Seven summer injuries to avoid. In the summer months, it looks like a few injuries or illnesses are particularly common. When asked which conditions they treat most often, doctors have stated that heat-related illnesses, drowning, burns and cuts, food poisoning, sports injuries, skin irritation, insect bites, and sunburns take the cake. Luckily, by staying hydrated, having proper supervision at the pool and beach, taking precautions when cooking over an open flame, avoiding food that’s been out all day, being careful when playing sports, watching out for weird looking bug bites or hives, and regularly applying sunblock, you can avoid all of these issues and enjoy your summer pain-free. Want to learn more about summer wellness? Check out these debunked myths. (HUFFPO)

Calorie obsession dates back a century. Ever wondered where the whole calorie-counting craze got its roots? Turns out this trend dates back to 1918, the year “Diet and Health With a Key to the Calories” was published by physician Lulu Hunt Peters. While many advertisements in the early 1900s pushed women to take up smoking or wear strange rubber garments in order to lose weight, Peters was ahead of her time in understanding that metabolism and calories play a real role in weight loss.

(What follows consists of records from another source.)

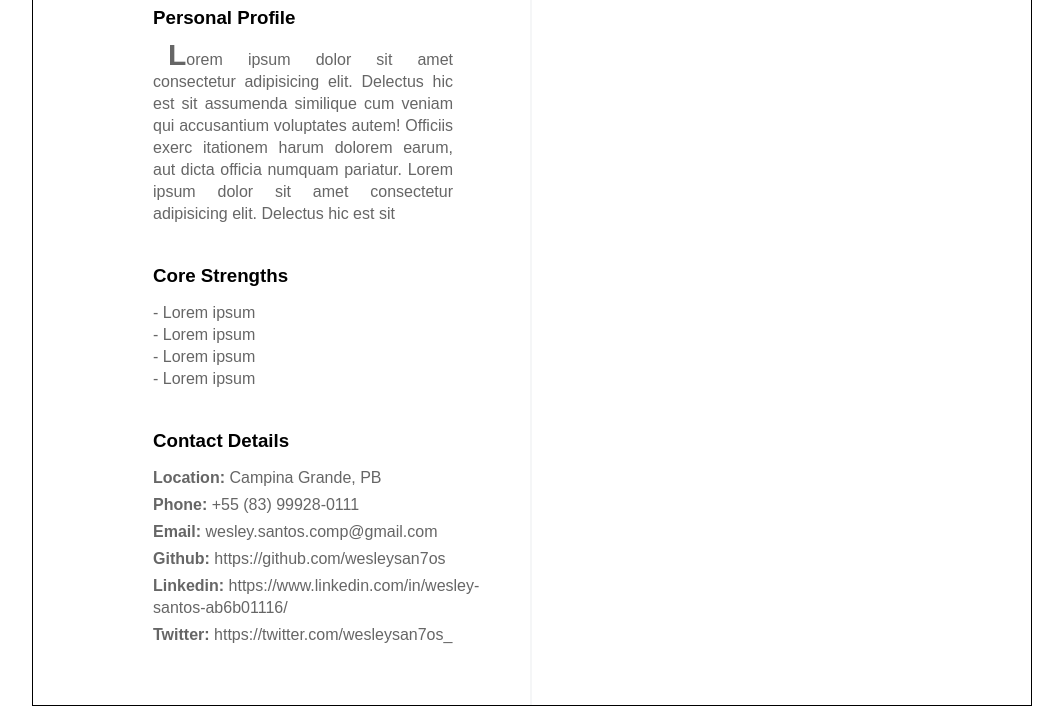
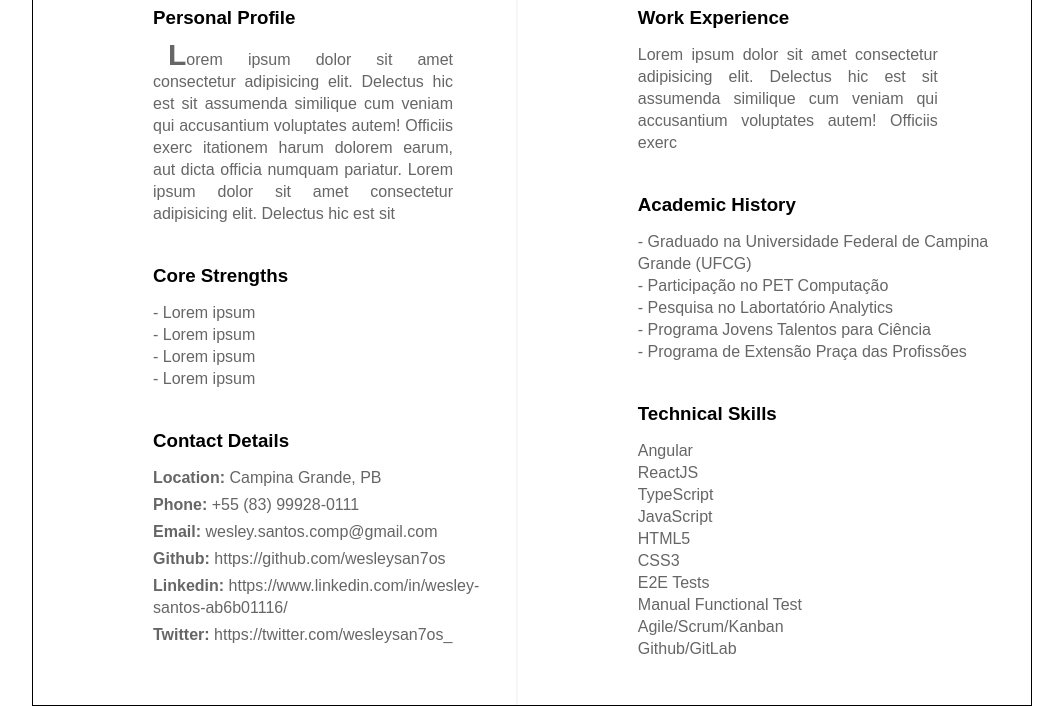
Before and after one commit to wesleysan7os/curriculo, a plain HTML site: page en-us/index.html in a window 1280 px wide. Shown: the part 296-1002 px from the top of the page, without its empty margins (108-1171 px from the left). Drawn offline with Linux system fonts and the light colour scheme.

Commit message:
finishing the english version

```diff
--- a/index.html
+++ b/en-us/index.html
@@ -18,7 +18,7 @@
     </header>
     <div class="info">
       <section class="personal-info">
-        <div class="personal-profile">
+        <article class="personal-profile">
           <h3 class="title">Personal Profile</h3>
           <p class="text">
             Lorem ipsum dolor sit amet consectetur adipisicing elit. Delectus hic est sit
@@ -26,8 +26,8 @@
             itationem harum dolorem earum, aut dicta officia numquam pariatur.
             Lorem ipsum dolor sit amet consectetur adipisicing elit. Delectus hic est sit
           </p>
-        </div>
-        <div class="core-strengths">
+        </article>
+        <article class="core-strengths">
           <h3 class="title">Core Strengths</h3>
           <ul class="strengths-list">
             <li>- Lorem ipsum</li>
@@ -35,8 +35,8 @@
             <li>- Lorem ipsum</li>
             <li>- Lorem ipsum</li>
           </ul>
-        </div>
-        <div class="contact-details">
+        </article>
+        <article class="contact-details">
           <h3 class="title">Contact Details</h3>
           <span class="contact"><b>Location:</b> Campina Grande, PB</span>
           <span class="contact"><b>Phone:</b> +55 (83) 99928-0111</span>
@@ -44,16 +44,42 @@
           <span class="contact"><b>Github:</b> <a target="_blank" href="https://github.com/wesleysan7os">https://github.com/wesleysan7os</a></span>
           <span class="contact"><b>Linkedin:</b> <a target="_blank" href="https://www.linkedin.com/in/wesley-santos-ab6b01116/">https://www.linkedin.com/in/wesley-santos-ab6b01116/</a></span>
           <span class="contact"><b>Twitter:</b> <a target="_blank" href="https://twitter.com/wesleysan7os_">https://twitter.com/wesleysan7os_</a></span>
-        </div>
+        </article>
       </section>
       <div class="vertical-line"></div>
       <section class="experience-info">
+        <article class="work-experience">
+          <h3 class="title">Work Experience</h3>
           <p class="text">
             Lorem ipsum dolor sit amet consectetur adipisicing elit. Delectus hic est sit
             assumenda similique cum veniam qui accusantium voluptates autem! Officiis exerc
-            itationem harum dolorem earum, aut dicta officia numquam pariatur.
-            Lorem ipsum dolor sit amet consectetur adipisicing elit. Delectus hic est sit
           </p>
+        </article>
+        <article class="academic-history">
+          <h3 class="title">Academic History</h3>
+          <ul class="academic-list">
+            <li>- Graduado na Universidade Federal de Campina Grande (UFCG)</li>
+            <li>- Participação no PET Computação</li>
+            <li>- Pesquisa no Labortatório Analytics</li>
+            <li>- Programa Jovens Talentos para Ciência</li>
+            <li>- Programa de Extensão Praça das Profissões</li>
+          </ul>
+        </article>
+        <article class="tecnical-skills">
+          <h3 class="title">Technical Skills</h3>
+          <ul class="technical skills">
+            <li class="skill">Angular</li>
+            <li class="skill">ReactJS</li>
+            <li class="skill">TypeScript</li>
+            <li class="skill">JavaScript</li>
+            <li class="skill">HTML5</li>
+            <li class="skill">CSS3</li>
+            <li class="skill">E2E Tests</li>
+            <li class="skill">Manual Functional Test</li>
+            <li class="skill">Agile/Scrum/Kanban</li>
+            <li class="skill">Github/GitLab</li>
+          </ul>
+        </article>
       </section>
     </div>
   </body>
--- a/styles.css
+++ b/en-us/styles.css
@@ -61,15 +61,15 @@ h3.title {
   margin-bottom: 15px;
 }
 
-.personal-info {
+.personal-info, .experience-info {
   margin-top: 100px;
 }
 
-.personal-info div {
+.personal-info article {
   margin-bottom: 40px;
 }
 
-.personal-profile .text {
+.text {
   width: 300px;
   color: #666;
   line-height: 22px;
@@ -82,7 +82,7 @@ h3.title {
   font-weight: 600;
 }
 
-.strengths-list li {
+article li {
   color: #666;
   line-height: 22px;
   text-align: start;
@@ -107,5 +107,17 @@ span a {
 }
 
 .experience-info {
-  max-width: 50%;
+  display: flex;
+  flex-direction: column;
+  width: 50%;
+  margin-left: 120px;
+  margin-top: 50px;
 }
+
+.experience-info {
+  margin-top: 100px;
+}
+
+.experience-info article {
+  margin-bottom: 40px;
+}
```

Nowadays however, scientists have come to realize that all calories are not created equal, and that the nutritional content of the food you’re eating (the protein, fiber, and fat), can play a role in fueling your muscles, keeping you full, and encouraging fat burn. Curious about your unique calorie type? Take this quiz. (BI)

In the News: Expert Reveals How to Slash Calories, Fitness Trackers May Not Be Accurate, Company Pays Employees to Adopt Cats

Expert reveals how to slash calories. Nutritionist Kristin Kirkpatrick has come up with seven ways to cut calories effectively. She recommends cutting out sugars and creamers from your daily coffee, not getting carried away with healthy fats, de-graining your favorite grain dishes, cooking more as opposed to eating takeout, choosing a healthy breakfast instead of pastries and cereal, give up alcohol for six weeks, and swap starchy sides for greens. Want to know your calorie type? Take this quiz to find out. (TODAY)

Fitness trackers may not be accurate. Fitness trackers of all kinds have become extremely popular in recent years, allowing users to track calories, fat burn, steps taken, and more. While many people assume this data is 100% accurate, as it turns out the measurements are often slightly off. Cardiologist Euan Ashley, an associate professor of medicine at the Stanford University Medical Center set out to analyze this data and determine how trustworthy it really is. Tracking heart rate and calories burned, they found that the former was very accurate, and only off by around 5% if at all. When measuring the calorie burn however, they found that the trackers were off 20-93% of the time. These findings go to show that you should reference your calorie burn numbers but avoid using them to determine how much you eat. (NPR)

Company pays employees to adopt cats. Ferray, an IT firm in Tokyo, is encouraging employees to bring their own cats to the office and also offering an incentive to those who rescue one. The head of Ferray, Hidenobu Fukuda has promised to give 5,000 yen (around $45) a month to employees who rescue a cat. Since 2000, Fukuda has been allowing employees to bring their cats in, with nine cats currently hanging out in the office on a regular basis. As cute as this story is, it turns out that there is a practical reason for this policy as well. The hope is that a cat-friendly workplace will help lower stress, improve mood, lower blood pressure and cholesterol, and fight loneliness. (HUFFPO)